Many people get their wisdom teeth removed as teenagers. Others wait until adulthood. A study of more than 4,000 adults looked at which adults were most likely to have problems after this surgery. Wisdom teeth also are known as third molars.
Researchers from the Harvard School of Dental Medicine did the study. The average age of people in the study was 40.
Infection and dry socket are the most common problems that occur after wisdom tooth removal. In dry socket, the blood clot falls out of the hole where the tooth used to be. Dry socket is painful and can last for weeks.
Some people in the study had impacted wisdom teeth or partially impacted wisdom teeth. An impacted tooth is under the gum and bone and cannot come in properly.
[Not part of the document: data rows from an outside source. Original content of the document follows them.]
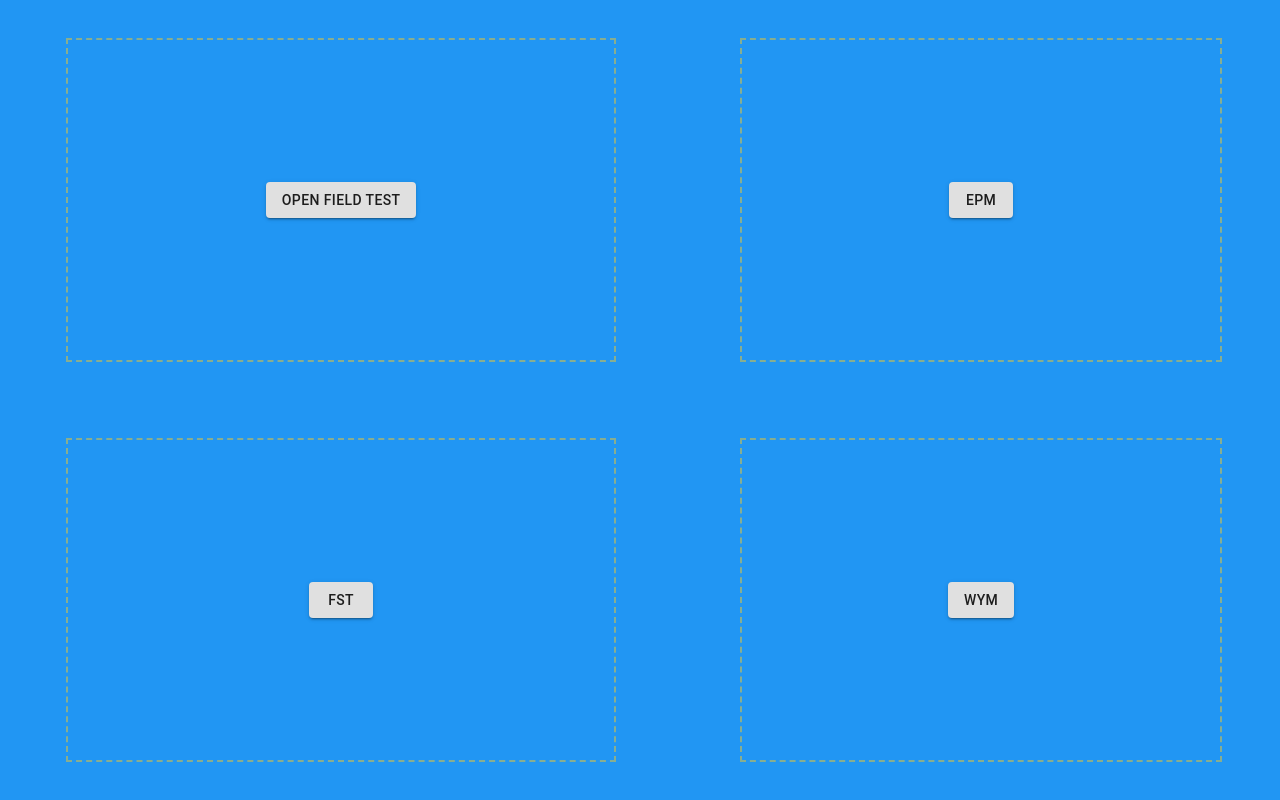
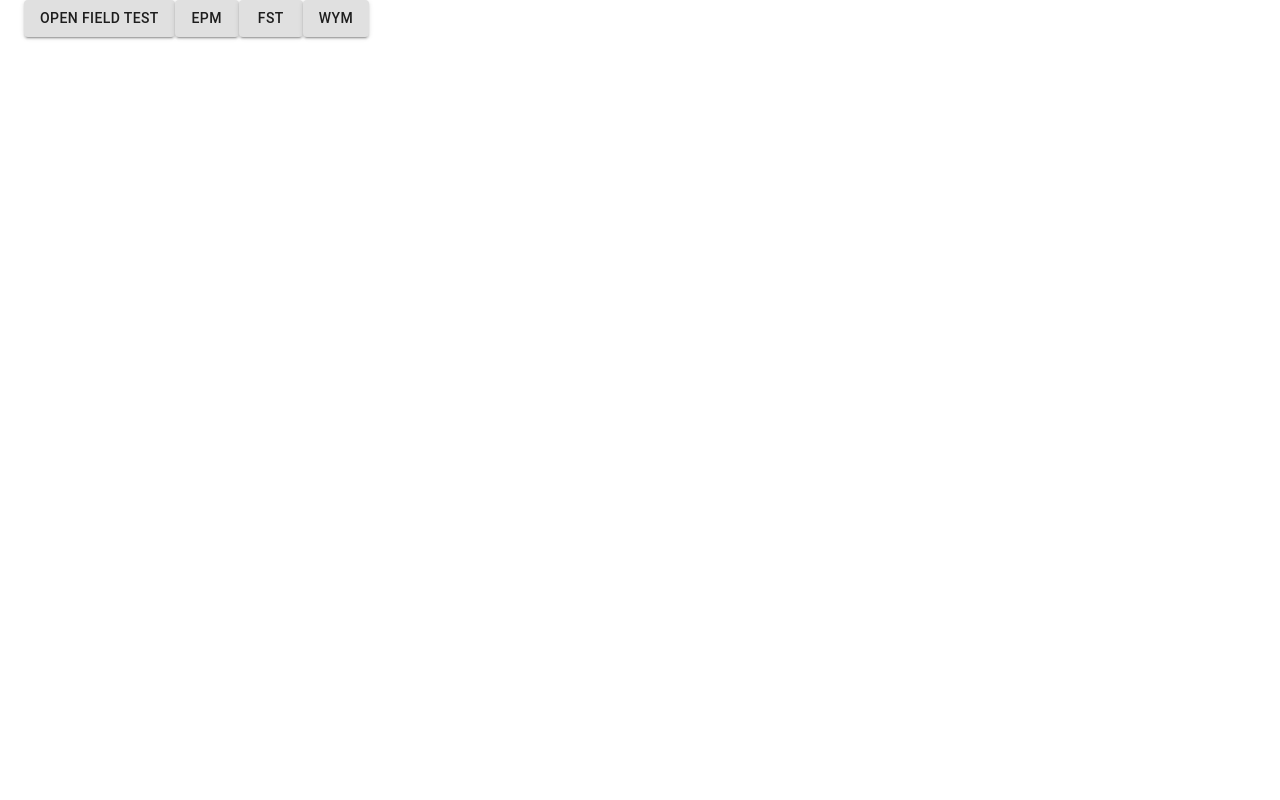
Before and after one commit to deepneuroboun/deepneuroboun, a React (Create React App) app: page / in a window 1280 px wide. Built offline with nearby package versions, Linux system fonts and the light colour scheme.

Commit message:
Development Tools Updated

```diff
--- a/src/App.css
+++ /dev/null
@@ -1,14 +0,0 @@
-.App {
-  text-align: center;
-}
-
-.App-header {
-  background-color: #282c34;
-  min-height: 100vh;
-  display: flex;
-  flex-direction: column;
-  align-items: center;
-  justify-content: center;
-  font-size: calc(10px + 2vmin);
-  color: white;
-}
--- a/src/App.js
+++ b/src/App.js
@@ -1,36 +1,28 @@
-import React, { Component } from 'react';
-import './App.css';
-import HomePage from './components/HomePage';
-import TaskPage from './components/TaskPage';
+import React from "react";
+import HomePage from "./components/HomePage";
+import TaskPage from "./components/TaskPage";
+import Container from "@material-ui/core/Container";
+import { MuiThemeProvider, createMuiTheme } from "@material-ui/core/styles";
+import lightBlue from "@material-ui/core/colors/lightBlue";
+import { Router } from "@reach/router";
 
+const paletteColor = lightBlue["A700"];
 
+const themeInstance = createMuiTheme({
+  palette: { background: { default: paletteColor } }
+});
 
-class App extends Component {
-  constructor(props) {
-    super(props);
-    this.changeSetting = this.changeSetting.bind(this);
-
-    this.state = {
-      currentTask: 'empty',
-    };
-  }
-
-  changeSetting(newTask) {
-    this.setState({
-      currentTask: newTask,
-    });
-  }
-
-  render() {
-    if (this.state.currentTask === 'empty')
-      return (
-        <HomePage changeSetting={this.changeSetting}/>
-      );
-    else
-      return (
-        <TaskPage currentTask={this.state.currentTask} />
-      );
-  }
-}
+const App = () => {
+  return (
+    <MuiThemeProvider theme={themeInstance}>
+      <Container fixed>
+        <Router>
+          <HomePage path="/" />
+          <TaskPage path="/tasks/" />
+        </Router>
+      </Container>
+    </MuiThemeProvider>
+  );
+};
 
 export default App;
--- a/src/components/HomePage.css
+++ /dev/null
@@ -1,18 +0,0 @@
-.Home-page {
-  display: inline-grid;
-  background-color: #2196F3;
-  grid-template-columns: auto auto;
-  min-height: 100vh;
-  width: 100%;
-  align-items: center;
-  justify-items: center;
-}
-
-.Home-page-item {
-  display: flex;
-  border: 2px dashed rgba(236, 198, 48, 0.5);
-  width: 80%;
-  height: 80%;
-  justify-content: center;
-  align-items: center;
-}
--- a/src/components/HomePage.js
+++ b/src/components/HomePage.js
@@ -1,27 +1,17 @@
-import React, { Component } from 'react';
-import './HomePage.css';
-import Task from './Task';
+import React, { Component } from "react";
+import Task from "./Task";
 
 class HomePage extends Component {
   render() {
     return (
-      <body className='Home-page'>
-        <div className='Home-page-item OFT'>
-          <Task taskName="Open Field Test" handler={this.props.changeSetting} />
-        </div>
-        <div className='Home-page-item'>
-          <Task taskName="EPM" handler={this.props.changeSetting} />
-        </div>
-        <div className='Home-page-item'>
-          <Task taskName="FST" handler={this.props.changeSetting} />
-        </div>
-        <div className='Home-page-item'>
-          <Task taskName="WYM" handler={this.props.changeSetting} />
-        </div>
-      </body>
+      <div>
+        <Task taskName="Open Field Test" />
+        <Task taskName="EPM" />
+        <Task taskName="FST" />
+        <Task taskName="WYM" />
+      </div>
     );
   }
 }
 
-
 export default HomePage;
--- a/src/components/Task.js
+++ b/src/components/Task.js
@@ -1,18 +1,10 @@
-import React, { Component } from 'react';
-import Button from '@material-ui/core/Button';
-
-
-
+import React, { Component } from "react";
+import Button from "@material-ui/core/Button";
 
 class Task extends Component {
-    render() {
-        var handler = this.props.handler;
-        return (
-            <Button variant="contained" onClick={() => {handler(this.props.taskName)}}>
-                {this.props.taskName}
-            </Button>
-        );
-    }
+  render() {
+    return <Button variant="contained">{this.props.taskName}</Button>;
+  }
 }
 
 export default Task;
```
Also changed, not shown: Main.js (+20 -23 lines), package.json (+8 -0 lines), src/components/FixedContainer.js (added, +16 -0 lines), .eslintrc.json (added), 2 other files (tests, documents, lock files or other folders).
People with impacted wisdom teeth were up to six times as likely to have infection and dry socket after surgery as people who had wisdom teeth that already had come in. Those with bone-impacted teeth were the most likely to have infections or dry socket after surgery.
People who had an infection around their wisdom teeth before surgery were more likely to have an infection after surgery. People who had other things wrong with their wisdom teeth (such as cavities) were three times as likely to have infection or dry socket afterward.
Wisdom teeth are easier to remove in younger people, and recovery is faster. For most people, the wisdom teeth do not cause problems and do not need extraction. In people with no symptoms, an oral surgeon will weigh risks and benefits before deciding on surgery.